**Prompt:** Reproduce exactly the line that includes "BE->>BE: commentRepository.save() (트랜잭션" and all lines after it, ending with the last line of the data.

Difference listings:

|---|

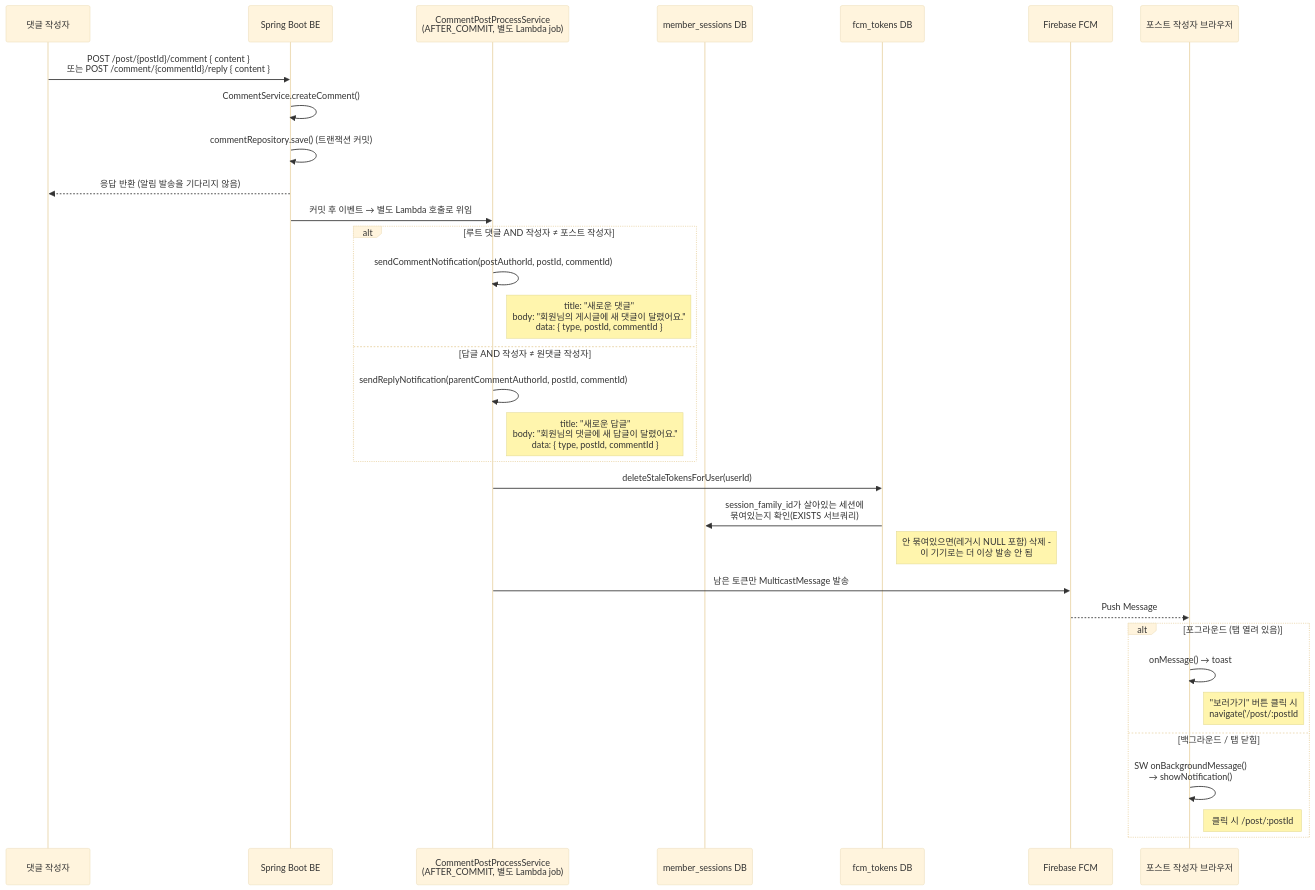
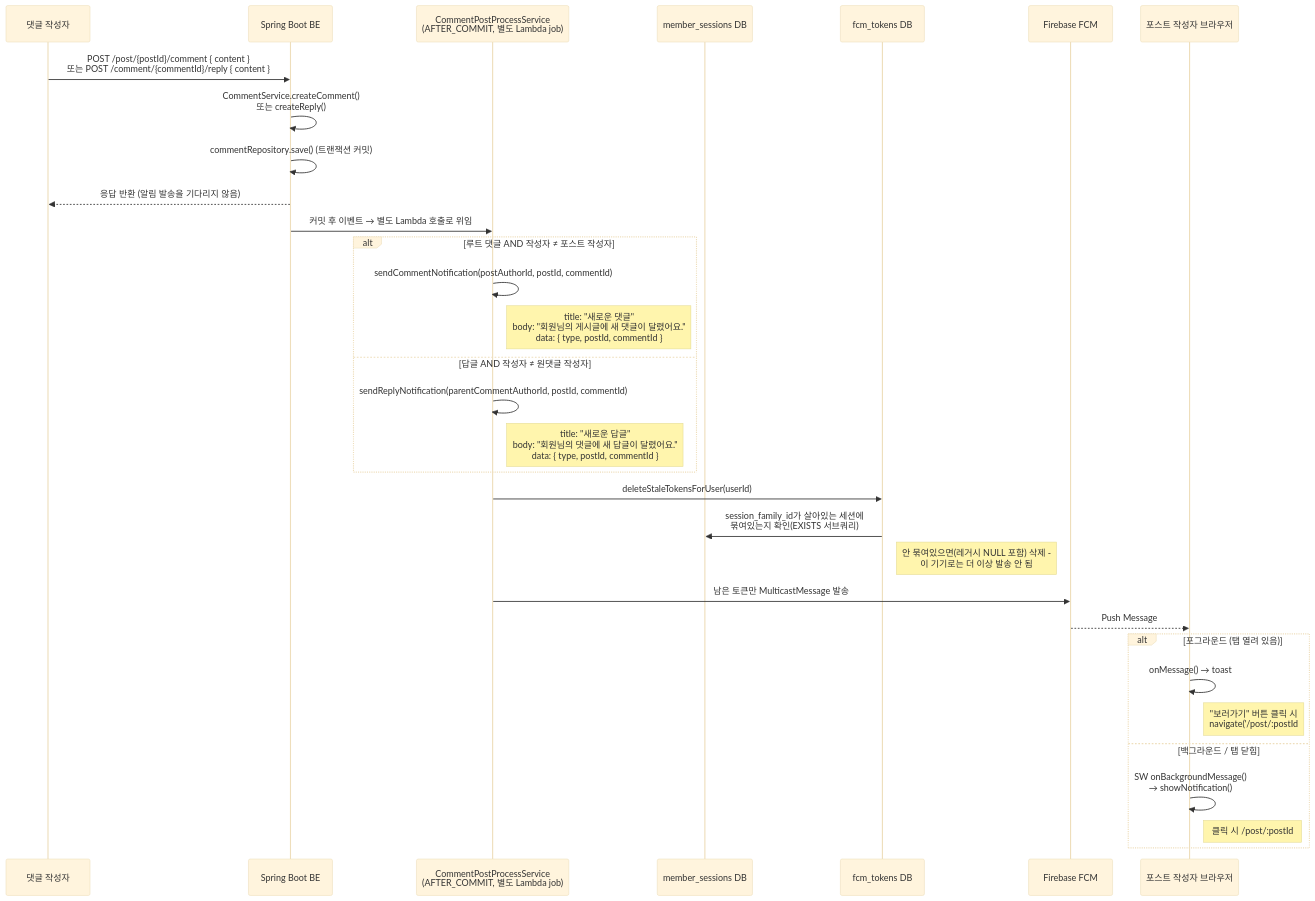
One commit to BAECHAN/link-sphere_FE_NEW changed the third of 3 diagrams in docs/FCM-PUSH-NOTIFICATION.md. Above: the diagram before and after it, drawn with Mermaid (base theme). The commit also changed other lines of this file and 52 other files, not shown here.

````diff
--- a/docs/FCM-PUSH-NOTIFICATION.md
+++ b/docs/FCM-PUSH-NOTIFICATION.md
@@ -169,39 +170,39 @@
 ```mermaid
 sequenceDiagram
   participant Commenter as 댓글 작성자
   participant BE as Spring Boot BE
   participant Job as CommentPostProcessService<br/>(AFTER_COMMIT, 별도 Lambda job)
   participant SessDB as member_sessions DB
   participant TokenDB as fcm_tokens DB
   participant FCM as Firebase FCM
   participant PostOwner as 포스트 작성자 브라우저
 
   Commenter->>BE: POST /post/{postId}/comment { content }<br/>또는 POST /comment/{commentId}/reply { content }
-  BE->>BE: CommentService.createComment()
+  BE->>BE: CommentService.createComment()<br/>또는 createReply()
   BE->>BE: commentRepository.save() (트랜잭션 커밋)
   BE-->>Commenter: 응답 반환 (알림 발송을 기다리지 않음)
   BE->>Job: 커밋 후 이벤트 → 별도 Lambda 호출로 위임
 
   alt 루트 댓글 AND 작성자 ≠ 포스트 작성자
     Job->>Job: sendCommentNotification(postAuthorId, postId, commentId)
     Note right of Job: title: "새로운 댓글"<br/>body: "회원님의 게시글에 새 댓글이 달렸어요."<br/>data: { type, postId, commentId }
   else 답글 AND 작성자 ≠ 원댓글 작성자
     Job->>Job: sendReplyNotification(parentCommentAuthorId, postId, commentId)
     Note right of Job: title: "새로운 답글"<br/>body: "회원님의 댓글에 새 답글이 달렸어요."<br/>data: { type, postId, commentId }
   end
 
   Job->>TokenDB: deleteStaleTokensForUser(userId)
   TokenDB->>SessDB: session_family_id가 살아있는 세션에<br/>묶여있는지 확인(EXISTS 서브쿼리)
   Note right of TokenDB: 안 묶여있으면(레거시 NULL 포함) 삭제 -<br/>이 기기로는 더 이상 발송 안 됨
   Job->>FCM: 남은 토큰만 MulticastMessage 발송
 
   FCM-->>PostOwner: Push Message
 
   alt 포그라운드 (탭 열려 있음)
     PostOwner->>PostOwner: onMessage() → toast
     Note right of PostOwner: "보러가기" 버튼 클릭 시<br/>navigate('/post/:postId#comment-:commentId')
   else 백그라운드 / 탭 닫힘
     PostOwner->>PostOwner: SW onBackgroundMessage()<br/>→ showNotification()
     Note right of PostOwner: 클릭 시 /post/:postId#comment-:commentId 이동<br/>이미 탭 열려 있으면 focus,<br/>없으면 openWindow
   end
 ```
````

|---|

**Completed exercise:**
   BE->>BE: commentRepository.save() (트랜잭션 커밋)
   BE-->>Commenter: 응답 반환 (알림 발송을 기다리지 않음)
   BE->>Job: 커밋 후 이벤트 → 별도 Lambda 호출로 위임
 
   alt 루트 댓글 AND 작성자 ≠ 포스트 작성자
     Job->>Job: sendCommentNotification(postAuthorId, postId, commentId)
     Note right of Job: title: "새로운 댓글"<br/>body: "회원님의 게시글에 새 댓글이 달렸어요."<br/>data: { type, postId, commentId }
   else 답글 AND 작성자 ≠ 원댓글 작성자
     Job->>Job: sendReplyNotification(parentCommentAuthorId, postId, commentId)
     Note right of Job: title: "새로운 답글"<br/>body: "회원님의 댓글에 새 답글이 달렸어요."<br/>data: { type, postId, commentId }
   end
 
   Job->>TokenDB: deleteStaleTokensForUser(userId)
   TokenDB->>SessDB: session_family_id가 살아있는 세션에<br/>묶여있는지 확인(EXISTS 서브쿼리)
   Note right of TokenDB: 안 묶여있으면(레거시 NULL 포함) 삭제 -<br/>이 기기로는 더 이상 발송 안 됨
   Job->>FCM: 남은 토큰만 MulticastMessage 발송
 
   FCM-->>PostOwner: Push Message
 
   alt 포그라운드 (탭 열려 있음)
     PostOwner->>PostOwner: onMessage() → toast
     Note right of PostOwner: "보러가기" 버튼 클릭 시<br/>navigate('/post/:postId#comment-:commentId')
   else 백그라운드 / 탭 닫힘
     PostOwner->>PostOwner: SW onBackgroundMessage()<br/>→ showNotification()
     Note right of PostOwner: 클릭 시 /post/:postId#comment-:commentId 이동<br/>이미 탭 열려 있으면 focus,<br/>없으면 openWindow
   end
 ```
````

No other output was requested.